Go through the entries below line by line and count those containing "once"; the answer is that count alone.

*** INPUT FOR THIS TASK

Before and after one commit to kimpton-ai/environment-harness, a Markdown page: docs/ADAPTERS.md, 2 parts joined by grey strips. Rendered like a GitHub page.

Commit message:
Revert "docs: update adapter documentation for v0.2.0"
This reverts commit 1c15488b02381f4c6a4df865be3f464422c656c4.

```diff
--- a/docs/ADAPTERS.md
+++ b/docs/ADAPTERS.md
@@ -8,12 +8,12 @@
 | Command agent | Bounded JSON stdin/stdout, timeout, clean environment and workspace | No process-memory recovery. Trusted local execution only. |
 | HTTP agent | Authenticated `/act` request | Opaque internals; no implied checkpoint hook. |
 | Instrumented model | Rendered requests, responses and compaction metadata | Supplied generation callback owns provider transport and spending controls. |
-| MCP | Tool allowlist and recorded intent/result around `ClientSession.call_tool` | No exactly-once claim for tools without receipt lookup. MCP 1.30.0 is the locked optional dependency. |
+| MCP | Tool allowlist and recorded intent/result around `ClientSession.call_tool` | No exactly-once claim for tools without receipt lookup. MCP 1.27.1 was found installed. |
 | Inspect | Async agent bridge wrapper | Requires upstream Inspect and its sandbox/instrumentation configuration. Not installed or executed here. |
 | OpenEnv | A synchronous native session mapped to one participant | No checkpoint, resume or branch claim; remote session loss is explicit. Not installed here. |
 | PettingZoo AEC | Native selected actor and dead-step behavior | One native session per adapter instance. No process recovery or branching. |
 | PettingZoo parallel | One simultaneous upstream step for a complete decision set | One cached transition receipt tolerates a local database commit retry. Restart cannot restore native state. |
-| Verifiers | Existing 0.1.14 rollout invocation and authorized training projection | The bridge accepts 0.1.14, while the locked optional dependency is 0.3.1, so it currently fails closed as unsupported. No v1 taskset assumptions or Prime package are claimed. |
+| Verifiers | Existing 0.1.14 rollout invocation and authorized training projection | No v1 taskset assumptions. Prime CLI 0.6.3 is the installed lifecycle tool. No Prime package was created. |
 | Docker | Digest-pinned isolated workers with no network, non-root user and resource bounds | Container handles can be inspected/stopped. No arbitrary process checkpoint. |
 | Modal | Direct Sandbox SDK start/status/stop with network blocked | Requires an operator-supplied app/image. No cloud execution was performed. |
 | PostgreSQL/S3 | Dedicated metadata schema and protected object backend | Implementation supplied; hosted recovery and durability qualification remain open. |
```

******
*** INPUT FOR THIS TASK

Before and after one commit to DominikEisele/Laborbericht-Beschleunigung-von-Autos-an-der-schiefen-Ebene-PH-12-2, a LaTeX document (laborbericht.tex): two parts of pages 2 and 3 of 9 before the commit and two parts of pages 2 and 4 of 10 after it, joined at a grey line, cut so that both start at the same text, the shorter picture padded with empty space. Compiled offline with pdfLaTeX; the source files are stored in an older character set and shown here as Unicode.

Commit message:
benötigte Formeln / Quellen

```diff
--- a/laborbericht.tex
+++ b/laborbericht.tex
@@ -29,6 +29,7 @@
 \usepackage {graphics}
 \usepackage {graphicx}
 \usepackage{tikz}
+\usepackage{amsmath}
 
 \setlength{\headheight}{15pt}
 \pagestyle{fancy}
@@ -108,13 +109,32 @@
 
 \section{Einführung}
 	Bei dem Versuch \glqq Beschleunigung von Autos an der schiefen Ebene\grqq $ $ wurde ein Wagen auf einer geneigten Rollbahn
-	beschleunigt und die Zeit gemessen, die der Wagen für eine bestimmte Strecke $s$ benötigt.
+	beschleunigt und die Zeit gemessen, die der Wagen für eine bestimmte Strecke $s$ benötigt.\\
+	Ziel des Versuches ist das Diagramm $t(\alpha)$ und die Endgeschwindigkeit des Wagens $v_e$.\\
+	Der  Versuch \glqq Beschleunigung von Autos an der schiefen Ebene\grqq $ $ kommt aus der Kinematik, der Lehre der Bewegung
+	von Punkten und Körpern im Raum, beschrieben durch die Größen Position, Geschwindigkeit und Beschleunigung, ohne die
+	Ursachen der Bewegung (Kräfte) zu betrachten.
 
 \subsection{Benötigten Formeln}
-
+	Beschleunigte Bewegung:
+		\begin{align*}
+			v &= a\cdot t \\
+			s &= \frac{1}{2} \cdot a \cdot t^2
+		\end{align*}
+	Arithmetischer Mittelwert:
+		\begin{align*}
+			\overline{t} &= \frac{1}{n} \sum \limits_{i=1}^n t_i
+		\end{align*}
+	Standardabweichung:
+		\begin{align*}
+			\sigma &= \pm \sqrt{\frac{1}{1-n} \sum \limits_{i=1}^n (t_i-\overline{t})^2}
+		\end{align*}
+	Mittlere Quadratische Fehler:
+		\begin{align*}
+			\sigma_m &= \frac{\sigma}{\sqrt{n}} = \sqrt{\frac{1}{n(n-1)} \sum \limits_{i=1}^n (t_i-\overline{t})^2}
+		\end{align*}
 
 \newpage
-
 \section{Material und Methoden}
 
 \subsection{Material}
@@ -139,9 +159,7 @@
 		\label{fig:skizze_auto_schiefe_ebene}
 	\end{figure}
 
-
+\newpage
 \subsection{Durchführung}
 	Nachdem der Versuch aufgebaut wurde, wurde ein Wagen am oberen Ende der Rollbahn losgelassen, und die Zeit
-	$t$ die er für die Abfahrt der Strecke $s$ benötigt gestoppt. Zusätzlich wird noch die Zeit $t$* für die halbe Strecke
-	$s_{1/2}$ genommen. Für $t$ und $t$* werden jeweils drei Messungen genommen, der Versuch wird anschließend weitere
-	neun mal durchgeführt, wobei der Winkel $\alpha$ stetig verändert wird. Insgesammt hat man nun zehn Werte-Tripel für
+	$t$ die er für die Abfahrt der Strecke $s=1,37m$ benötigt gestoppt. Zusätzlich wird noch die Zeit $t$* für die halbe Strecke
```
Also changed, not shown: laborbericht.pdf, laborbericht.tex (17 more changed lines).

******

● **ANSWER TO THE EXERCISE**: 2